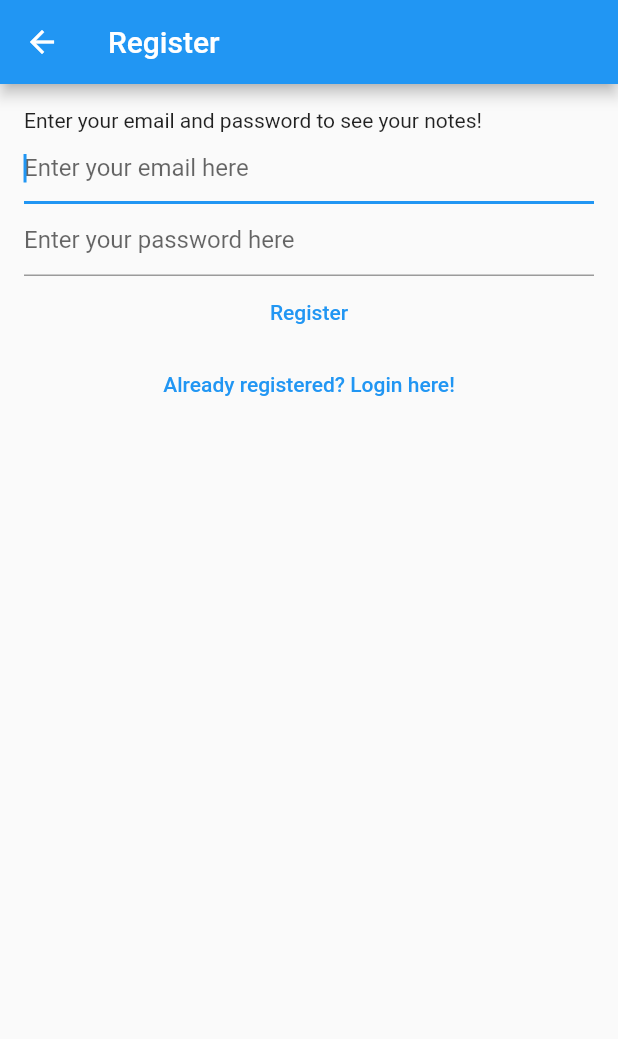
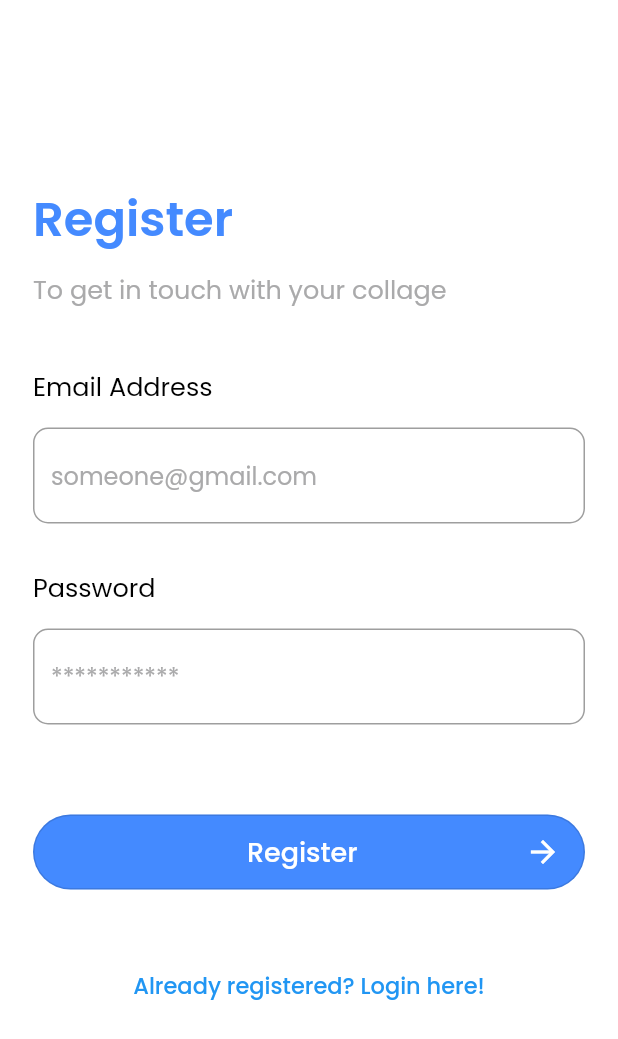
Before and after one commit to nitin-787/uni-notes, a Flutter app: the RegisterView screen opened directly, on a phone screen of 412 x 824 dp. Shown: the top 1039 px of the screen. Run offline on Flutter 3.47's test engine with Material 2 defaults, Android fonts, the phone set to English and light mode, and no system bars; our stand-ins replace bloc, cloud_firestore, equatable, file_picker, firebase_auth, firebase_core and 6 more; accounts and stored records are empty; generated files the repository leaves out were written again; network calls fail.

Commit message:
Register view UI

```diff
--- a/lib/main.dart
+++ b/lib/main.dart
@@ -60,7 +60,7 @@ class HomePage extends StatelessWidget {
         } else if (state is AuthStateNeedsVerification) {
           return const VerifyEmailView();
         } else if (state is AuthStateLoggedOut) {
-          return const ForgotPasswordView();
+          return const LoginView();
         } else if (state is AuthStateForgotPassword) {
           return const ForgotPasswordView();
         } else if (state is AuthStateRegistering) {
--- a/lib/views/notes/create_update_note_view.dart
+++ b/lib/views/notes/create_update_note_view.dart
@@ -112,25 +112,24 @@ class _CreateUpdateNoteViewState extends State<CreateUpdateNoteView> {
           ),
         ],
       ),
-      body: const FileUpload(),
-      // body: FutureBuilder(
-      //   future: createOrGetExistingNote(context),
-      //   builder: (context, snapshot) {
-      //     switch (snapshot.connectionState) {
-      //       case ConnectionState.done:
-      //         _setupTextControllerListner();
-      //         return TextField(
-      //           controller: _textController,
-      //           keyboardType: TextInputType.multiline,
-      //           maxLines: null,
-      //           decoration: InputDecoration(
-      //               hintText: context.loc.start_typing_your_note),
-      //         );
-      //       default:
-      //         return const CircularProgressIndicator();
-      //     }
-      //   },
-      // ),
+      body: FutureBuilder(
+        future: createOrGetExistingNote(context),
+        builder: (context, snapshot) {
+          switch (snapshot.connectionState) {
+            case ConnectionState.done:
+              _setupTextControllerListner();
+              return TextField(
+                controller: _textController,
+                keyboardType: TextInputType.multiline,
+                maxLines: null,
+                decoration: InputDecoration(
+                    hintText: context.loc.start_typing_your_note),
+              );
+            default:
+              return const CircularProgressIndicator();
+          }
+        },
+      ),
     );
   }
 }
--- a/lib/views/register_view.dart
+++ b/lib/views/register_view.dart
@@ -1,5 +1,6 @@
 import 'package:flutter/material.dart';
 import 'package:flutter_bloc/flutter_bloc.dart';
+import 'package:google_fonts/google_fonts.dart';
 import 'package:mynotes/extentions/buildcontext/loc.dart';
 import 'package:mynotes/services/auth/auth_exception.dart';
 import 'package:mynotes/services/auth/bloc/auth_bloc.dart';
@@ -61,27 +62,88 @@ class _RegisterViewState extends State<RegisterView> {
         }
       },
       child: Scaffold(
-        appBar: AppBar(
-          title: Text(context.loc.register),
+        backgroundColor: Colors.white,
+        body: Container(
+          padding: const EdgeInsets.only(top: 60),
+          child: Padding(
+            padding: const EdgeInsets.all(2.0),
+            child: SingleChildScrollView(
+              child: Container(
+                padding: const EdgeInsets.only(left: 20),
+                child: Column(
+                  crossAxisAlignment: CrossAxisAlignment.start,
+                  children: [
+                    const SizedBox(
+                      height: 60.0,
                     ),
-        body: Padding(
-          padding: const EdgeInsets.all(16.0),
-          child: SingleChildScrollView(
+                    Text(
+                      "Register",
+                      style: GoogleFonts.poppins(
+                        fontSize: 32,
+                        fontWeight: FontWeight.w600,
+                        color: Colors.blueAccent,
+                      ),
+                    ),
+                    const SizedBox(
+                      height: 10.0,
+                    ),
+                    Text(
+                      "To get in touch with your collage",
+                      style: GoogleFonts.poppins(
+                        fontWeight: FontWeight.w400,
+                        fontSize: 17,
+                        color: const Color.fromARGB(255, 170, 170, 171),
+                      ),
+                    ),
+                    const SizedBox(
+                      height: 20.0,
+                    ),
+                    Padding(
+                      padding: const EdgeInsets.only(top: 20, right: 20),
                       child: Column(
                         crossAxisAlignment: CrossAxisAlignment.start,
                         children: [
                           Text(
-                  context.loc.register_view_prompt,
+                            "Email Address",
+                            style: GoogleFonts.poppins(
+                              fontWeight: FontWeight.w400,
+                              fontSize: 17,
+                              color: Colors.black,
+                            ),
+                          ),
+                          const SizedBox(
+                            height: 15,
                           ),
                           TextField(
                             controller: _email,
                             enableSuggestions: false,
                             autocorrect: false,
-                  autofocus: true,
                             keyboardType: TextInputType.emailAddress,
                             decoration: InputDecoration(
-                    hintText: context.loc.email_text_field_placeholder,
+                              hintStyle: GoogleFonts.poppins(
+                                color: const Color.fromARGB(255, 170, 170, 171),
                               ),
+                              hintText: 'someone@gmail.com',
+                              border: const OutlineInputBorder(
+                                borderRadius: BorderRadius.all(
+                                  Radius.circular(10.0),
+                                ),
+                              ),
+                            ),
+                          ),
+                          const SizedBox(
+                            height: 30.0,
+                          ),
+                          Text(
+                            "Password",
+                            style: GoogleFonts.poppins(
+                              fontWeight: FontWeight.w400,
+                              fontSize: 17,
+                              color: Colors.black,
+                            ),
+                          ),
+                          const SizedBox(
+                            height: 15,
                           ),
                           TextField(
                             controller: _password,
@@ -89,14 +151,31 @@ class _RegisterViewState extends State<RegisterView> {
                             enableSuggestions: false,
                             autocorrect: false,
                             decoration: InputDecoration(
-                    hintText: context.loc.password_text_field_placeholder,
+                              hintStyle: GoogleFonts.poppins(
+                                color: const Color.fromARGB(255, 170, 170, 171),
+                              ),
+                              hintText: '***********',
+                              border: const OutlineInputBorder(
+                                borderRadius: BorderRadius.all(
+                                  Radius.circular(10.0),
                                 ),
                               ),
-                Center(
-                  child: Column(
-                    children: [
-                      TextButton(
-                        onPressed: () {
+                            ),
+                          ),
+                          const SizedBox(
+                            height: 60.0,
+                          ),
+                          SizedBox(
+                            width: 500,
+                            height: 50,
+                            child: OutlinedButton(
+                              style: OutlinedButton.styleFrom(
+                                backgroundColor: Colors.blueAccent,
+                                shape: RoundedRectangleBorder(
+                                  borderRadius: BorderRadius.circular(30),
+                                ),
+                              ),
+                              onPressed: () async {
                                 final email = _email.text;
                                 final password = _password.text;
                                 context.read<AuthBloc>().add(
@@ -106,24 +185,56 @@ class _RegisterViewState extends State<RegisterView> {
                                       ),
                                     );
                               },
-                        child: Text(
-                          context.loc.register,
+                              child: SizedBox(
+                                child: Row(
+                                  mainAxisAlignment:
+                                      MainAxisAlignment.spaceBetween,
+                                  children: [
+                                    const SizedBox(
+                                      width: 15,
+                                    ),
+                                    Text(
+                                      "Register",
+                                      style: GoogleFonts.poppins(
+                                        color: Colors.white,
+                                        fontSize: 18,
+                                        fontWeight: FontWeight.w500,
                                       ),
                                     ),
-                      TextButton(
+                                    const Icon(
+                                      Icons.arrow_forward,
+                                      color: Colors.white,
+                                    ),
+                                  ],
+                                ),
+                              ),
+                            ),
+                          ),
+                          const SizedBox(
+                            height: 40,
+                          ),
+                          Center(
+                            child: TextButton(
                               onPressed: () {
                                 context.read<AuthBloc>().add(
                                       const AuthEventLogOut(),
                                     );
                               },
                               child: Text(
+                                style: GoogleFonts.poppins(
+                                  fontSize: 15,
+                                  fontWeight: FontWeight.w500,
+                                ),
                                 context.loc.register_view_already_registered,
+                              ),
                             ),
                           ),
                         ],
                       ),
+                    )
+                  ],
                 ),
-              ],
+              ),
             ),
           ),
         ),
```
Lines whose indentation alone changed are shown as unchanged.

...

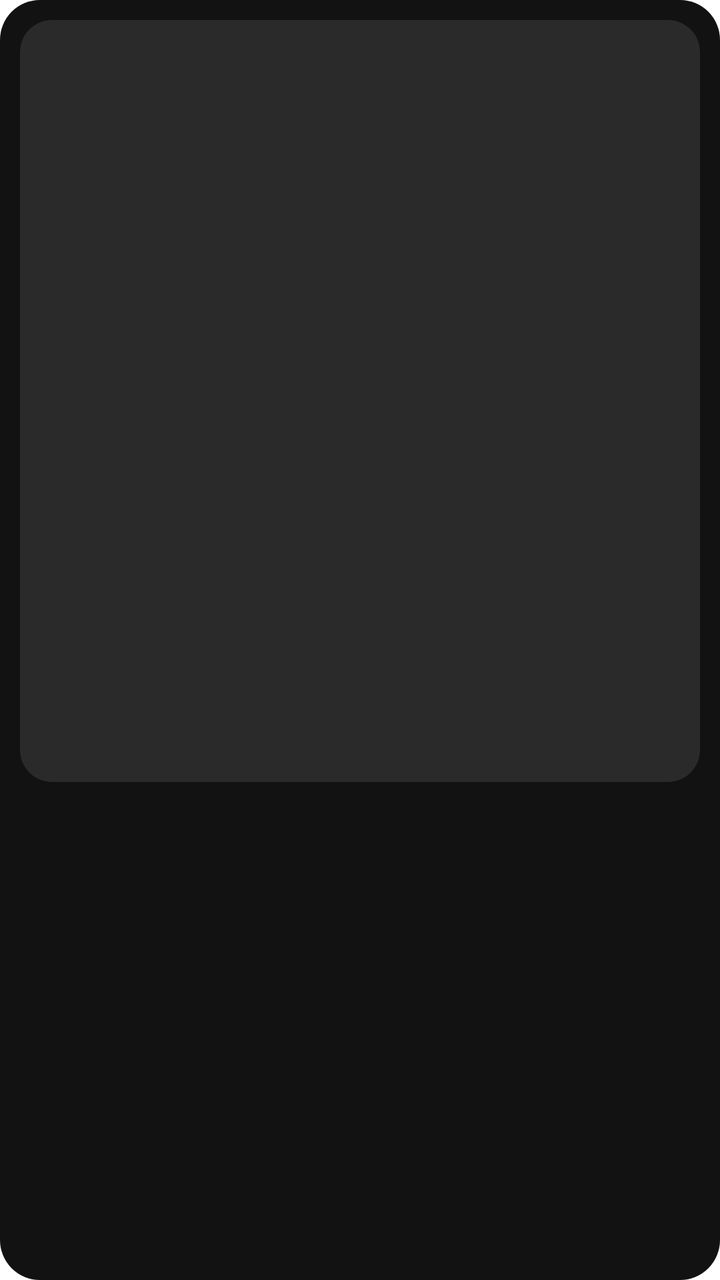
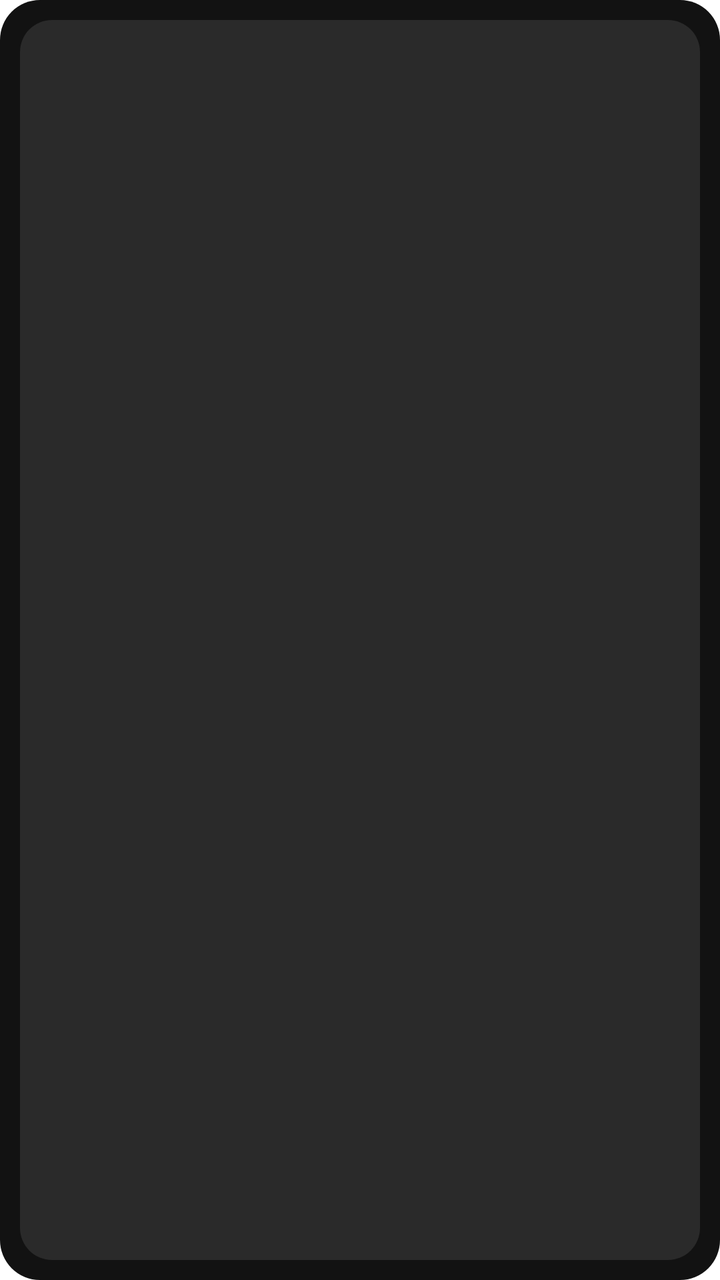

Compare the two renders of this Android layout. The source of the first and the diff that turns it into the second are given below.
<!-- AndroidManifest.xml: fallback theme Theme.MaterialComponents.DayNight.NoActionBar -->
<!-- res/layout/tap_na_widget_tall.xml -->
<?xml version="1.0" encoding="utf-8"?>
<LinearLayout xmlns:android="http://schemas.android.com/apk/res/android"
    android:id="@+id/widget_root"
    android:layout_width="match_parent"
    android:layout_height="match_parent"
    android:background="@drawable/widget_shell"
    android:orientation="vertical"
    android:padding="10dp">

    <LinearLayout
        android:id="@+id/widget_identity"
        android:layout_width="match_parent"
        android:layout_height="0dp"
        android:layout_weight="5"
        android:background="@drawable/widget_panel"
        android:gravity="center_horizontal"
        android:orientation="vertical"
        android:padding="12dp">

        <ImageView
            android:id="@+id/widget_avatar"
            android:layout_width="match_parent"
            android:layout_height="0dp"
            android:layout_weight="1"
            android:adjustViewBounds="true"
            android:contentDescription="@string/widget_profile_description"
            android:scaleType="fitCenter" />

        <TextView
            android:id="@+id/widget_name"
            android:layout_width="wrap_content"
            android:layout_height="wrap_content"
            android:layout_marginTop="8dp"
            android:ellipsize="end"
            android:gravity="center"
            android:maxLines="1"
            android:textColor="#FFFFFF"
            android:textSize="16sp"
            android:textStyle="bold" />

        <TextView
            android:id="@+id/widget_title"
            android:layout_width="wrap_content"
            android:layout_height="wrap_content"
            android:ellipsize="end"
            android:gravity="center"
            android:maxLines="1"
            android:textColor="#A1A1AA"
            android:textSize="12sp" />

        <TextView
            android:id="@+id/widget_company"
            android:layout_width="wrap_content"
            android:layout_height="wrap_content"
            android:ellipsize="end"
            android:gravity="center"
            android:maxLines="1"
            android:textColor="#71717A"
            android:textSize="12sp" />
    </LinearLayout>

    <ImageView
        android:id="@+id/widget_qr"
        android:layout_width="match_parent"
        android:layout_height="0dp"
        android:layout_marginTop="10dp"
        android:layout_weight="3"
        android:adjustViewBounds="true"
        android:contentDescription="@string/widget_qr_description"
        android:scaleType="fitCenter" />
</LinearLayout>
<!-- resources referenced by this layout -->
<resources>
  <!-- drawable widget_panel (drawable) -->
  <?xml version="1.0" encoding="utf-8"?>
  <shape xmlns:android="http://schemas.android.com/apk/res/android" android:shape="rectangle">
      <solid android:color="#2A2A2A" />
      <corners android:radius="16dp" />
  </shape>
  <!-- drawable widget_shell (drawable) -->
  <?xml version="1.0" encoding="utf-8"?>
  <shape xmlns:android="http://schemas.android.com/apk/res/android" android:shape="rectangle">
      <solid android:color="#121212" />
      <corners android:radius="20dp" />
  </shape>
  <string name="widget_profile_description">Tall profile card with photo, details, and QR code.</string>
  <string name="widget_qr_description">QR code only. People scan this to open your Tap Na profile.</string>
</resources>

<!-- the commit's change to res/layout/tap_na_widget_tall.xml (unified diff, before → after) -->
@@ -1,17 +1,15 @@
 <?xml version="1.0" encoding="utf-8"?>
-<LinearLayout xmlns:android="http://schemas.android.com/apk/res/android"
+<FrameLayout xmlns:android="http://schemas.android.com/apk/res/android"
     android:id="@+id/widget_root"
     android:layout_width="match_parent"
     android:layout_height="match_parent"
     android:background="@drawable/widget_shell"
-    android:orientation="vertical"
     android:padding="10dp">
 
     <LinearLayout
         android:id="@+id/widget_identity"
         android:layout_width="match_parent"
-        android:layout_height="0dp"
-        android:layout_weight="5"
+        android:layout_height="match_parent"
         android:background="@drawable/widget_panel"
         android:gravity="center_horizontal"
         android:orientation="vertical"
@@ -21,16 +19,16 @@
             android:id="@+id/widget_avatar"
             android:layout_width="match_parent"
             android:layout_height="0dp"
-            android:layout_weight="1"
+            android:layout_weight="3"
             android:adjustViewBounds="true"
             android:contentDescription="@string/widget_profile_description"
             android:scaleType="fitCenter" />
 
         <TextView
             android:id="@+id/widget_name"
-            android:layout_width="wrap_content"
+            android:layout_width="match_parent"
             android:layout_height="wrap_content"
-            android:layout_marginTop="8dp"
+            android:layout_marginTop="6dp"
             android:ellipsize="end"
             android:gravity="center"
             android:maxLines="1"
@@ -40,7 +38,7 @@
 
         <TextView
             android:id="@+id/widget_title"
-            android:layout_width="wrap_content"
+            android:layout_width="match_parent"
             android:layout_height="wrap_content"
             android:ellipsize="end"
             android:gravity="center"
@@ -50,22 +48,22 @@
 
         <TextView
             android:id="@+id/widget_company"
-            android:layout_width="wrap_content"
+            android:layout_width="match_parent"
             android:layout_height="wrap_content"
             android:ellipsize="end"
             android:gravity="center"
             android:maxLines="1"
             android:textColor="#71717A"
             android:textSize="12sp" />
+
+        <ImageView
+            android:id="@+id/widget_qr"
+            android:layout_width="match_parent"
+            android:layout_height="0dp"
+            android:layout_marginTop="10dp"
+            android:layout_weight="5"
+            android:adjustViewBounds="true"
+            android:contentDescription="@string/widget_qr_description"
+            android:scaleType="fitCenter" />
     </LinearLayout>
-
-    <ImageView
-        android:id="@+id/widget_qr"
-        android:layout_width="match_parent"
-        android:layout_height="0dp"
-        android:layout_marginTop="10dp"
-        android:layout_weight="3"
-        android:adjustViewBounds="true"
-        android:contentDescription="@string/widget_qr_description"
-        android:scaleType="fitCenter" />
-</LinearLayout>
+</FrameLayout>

▶ Required action
Search the listing above for the string "resources". Copy every line that contains it.

▶ Solution below
<!-- resources referenced by this layout -->
<resources>
</resources>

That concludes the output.